I’ve only gone out on Black Friday — the massive shopping “holiday” that takes place on the day after Thanksgiving — once. It was shortly after I got married. My wife and I went to the local Kohl’s, found some items we liked with reduced prices. We never purchased those items, because we decided we had better things to do with our Friday than wait in a line that wrapped all the way around the store’s interior. We put the items back and left.
However, there are plenty of people who are perfectly willing to get up before the crack of dawn, trek from store to store, wait in longer-than-long lines, and spend lots of money. (Nearly 230 million consumers spent a record $52.4 billion during 2011’s Black Friday weekend.) But why do we do it? Why do we get up so early? Why do we go from store to store in order to take advantage of deals that, as it turns out, may not be deals after all? Why do we put ourselves at risk of potential Black Friday violence and stampedes?
Enter science. The Atlantic Wire‘s Rebecca Greenfield points out three scientific explanations for our Black Friday behavior:

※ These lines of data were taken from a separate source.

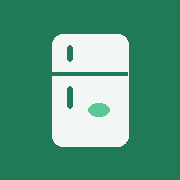
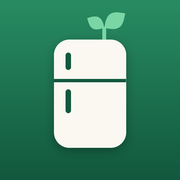
앱 아이콘 새 디자인(새싹 냉장고)으로 교체
Claude-Session: https://claude.ai/code/session_01Ps2BBAzsXAVGJSF1ZgM3ts

Changed region(s): [[0.0, 0.0556, 1.0, 1.0], [0.4722, 0.5556, 0.6111, 0.6667]]

diff --git a/sw.js b/sw.js
@@ -1,6 +1,6 @@
 // 냉장쿡 서비스 워커: 앱 파일을 저장해 두고 오프라인에서도 열리게 함.
 // 앱을 고칠 때마다 아래 버전 숫자를 올리면 휴대폰에 새 버전이 반영됨.
-const VERSION = "naengjangcook-v0.4";
+const VERSION = "naengjangcook-v0.4.1";
 const FILES = ["./", "index.html", "manifest.webmanifest", "icon-192.png", "icon-512.png", "apple-touch-icon.png"];
 
 self.addEventListener("install", e => {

- When some people receive coupons, they experience increased levels of oxytocin, a hormone associated with feelings of love and trust. This creates the feeling of entering into a relationship with the coupon providers, something that we, as social creatures, value.
- Waiting in those nigh-endless lines might be torturous for people like me, but for others, it reinforces feelings of tradition and ritual.
- The possibility of having to run through stores on Black Friday and snatch up your desired items, which grow all the more scarce as the day unfolds, before anyone else can get them, creates a feeling of excitement in some.
The people who choose to partake in Black Friday, will likely associate many of its aspects with positive feelings. In fact, the day doesn’t evoke angry or related emotions for many of its participants, found an study from Eastern Illinois University. The researchers observed consumer behaviors and emotions on that day and, as you can see below, calmness, happiness, and courteousness ranked higher than anger and anxiety.
There’s no doubt that stores know about the effects that Greenfield lists in her article; it’s no secret that stores use numerous tricks and tactics to manipulate consumers into spending more money. Knowing about these tactics, and the various biological and psychological responses that we can’t consciously control but that can be so easily triggered by external forces, may be the first step to wresting some control from an otherwise out of control day.